Longer postings and more training positions would help better establish doctors in Australia’s rural communities.
A University of Queensland study released on Wednesday found governments could encourage trainee physicians to return to the bush with stronger leadership, higher quality training programs and better flexibility.
Researcher Sarah Strasser said rural physicians had a unique mix of general sub-specialist skills compared with city physicians.
“We also found that trainees who spend longer times in rural areas report more positive experiences and greater intention to work rurally,” Professor Strasser said.
The study used 2016 data on more than 1500 specialists, with over 500 rurally based physicians or specialists.
It found rural doctors were more likely to be men, in the later part of their career, and spent more direct time with patients and less on education activities than city-based physicians.
Women were less likely to stay on in rural areas, despite a majority of trainee doctors – up to 67 per cent – being female.
Rural trainees reported less support and supervision from qualified specialists than those in metropolitan areas, and a sense of professional isolation because of their remote location.

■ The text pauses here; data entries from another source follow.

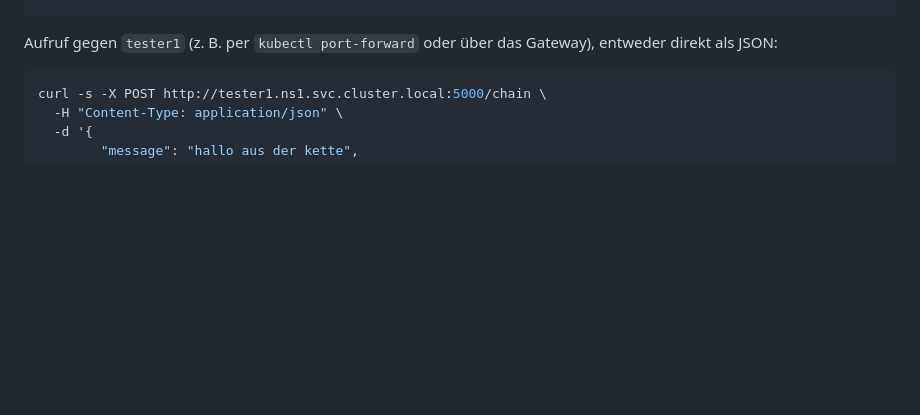
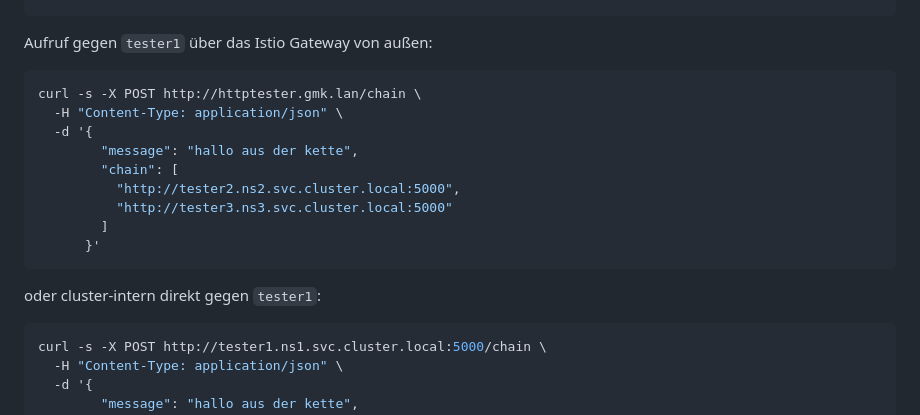
Before and after one commit to wlanboy/httptester, a Markdown page: readme.md, the part around the change. Rendered like a GitHub page; blank space fills up the shorter version.

Commit message:
Added istio gateway

````diff
--- a/readme.md
+++ b/readme.md
@@ -158,8 +158,21 @@ Browser/curl → httptester.tp.lan (Gateway ns1)
             tester3.ns3.svc.cluster.local   (Endstation, chain: [])
 ```
 
-Aufruf gegen `tester1` (z. B. per `kubectl port-forward` oder über das
-Gateway), entweder direkt als JSON:
+Aufruf gegen `tester1` über das Istio Gateway von außen:
+
+```bash
+curl -s -X POST http://httptester.gmk.lan/chain \
+  -H "Content-Type: application/json" \
+  -d '{
+        "message": "hallo aus der kette",
+        "chain": [
+          "http://tester2.ns2.svc.cluster.local:5000",
+          "http://tester3.ns3.svc.cluster.local:5000"
+        ]
+      }'
+```
+
+oder cluster-intern direkt gegen `tester1`:
 
 ```bash
 curl -s -X POST http://tester1.ns1.svc.cluster.local:5000/chain \
````
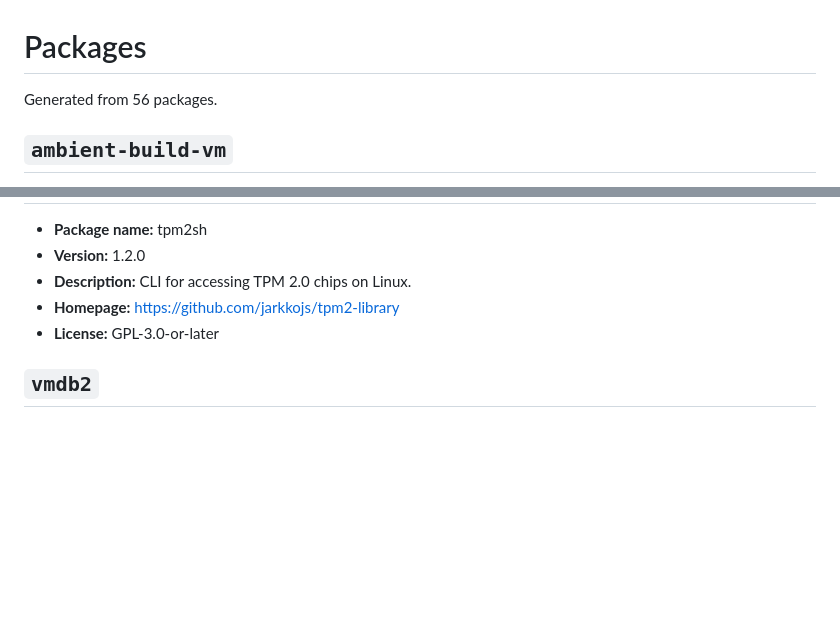
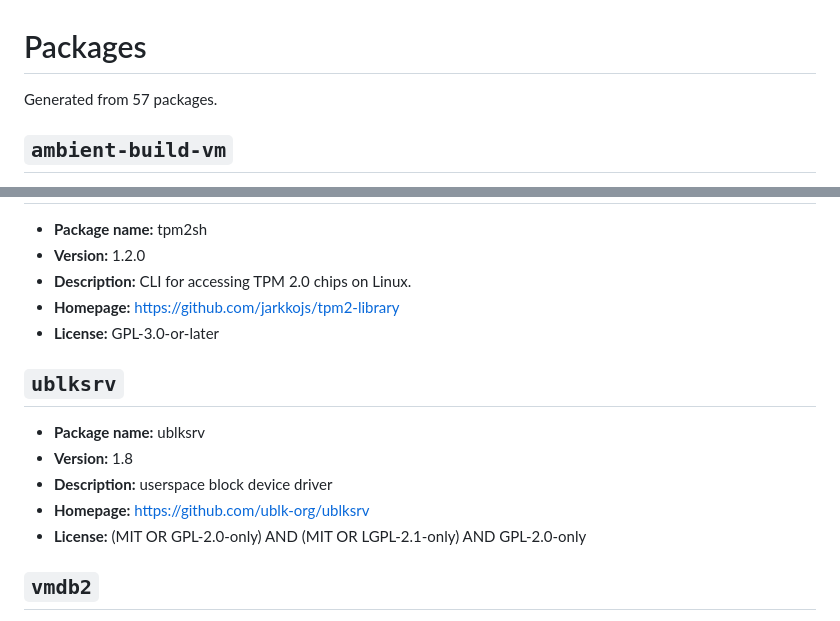
Before and after one commit to Skyb0rg007/packages, a Markdown page: NixOS/README.md, 2 parts joined by grey strips. Rendered like a GitHub page; blank space fills up the shorter version.

```diff
--- a/NixOS/README.md
+++ b/NixOS/README.md
@@ -1,6 +1,6 @@
 # Packages
 
-Generated from 56 packages.
+Generated from 57 packages.
 
 ## `ambient-build-vm`
 
@@ -424,6 +424,14 @@ Generated from 56 packages.
 - **Homepage:** [https://github.com/jarkkojs/tpm2-library](https://github.com/jarkkojs/tpm2-library)
 - **License:** GPL-3.0-or-later
 
+## `ublksrv`
+
+- **Package name:** ublksrv
+- **Version:** 1.8
+- **Description:** userspace block device driver
+- **Homepage:** [https://github.com/ublk-org/ublksrv](https://github.com/ublk-org/ublksrv)
+- **License:** (MIT OR GPL-2.0-only) AND (MIT OR LGPL-2.1-only) AND GPL-2.0-only
+
 ## `vmdb2`
 
 - **Package name:** vmdb2
```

The study said they felt their work was stigmatised as less important than doctors in the city, and were poorly represented in college medical policies or education programs.
A lack of advanced-level trainees also made it difficult to sustain services in rural communities.
Researchers made multiple recommendations including that governments and medical colleges improve training flexibility, increase the length of rural embeds and better recognise the work of rural doctors.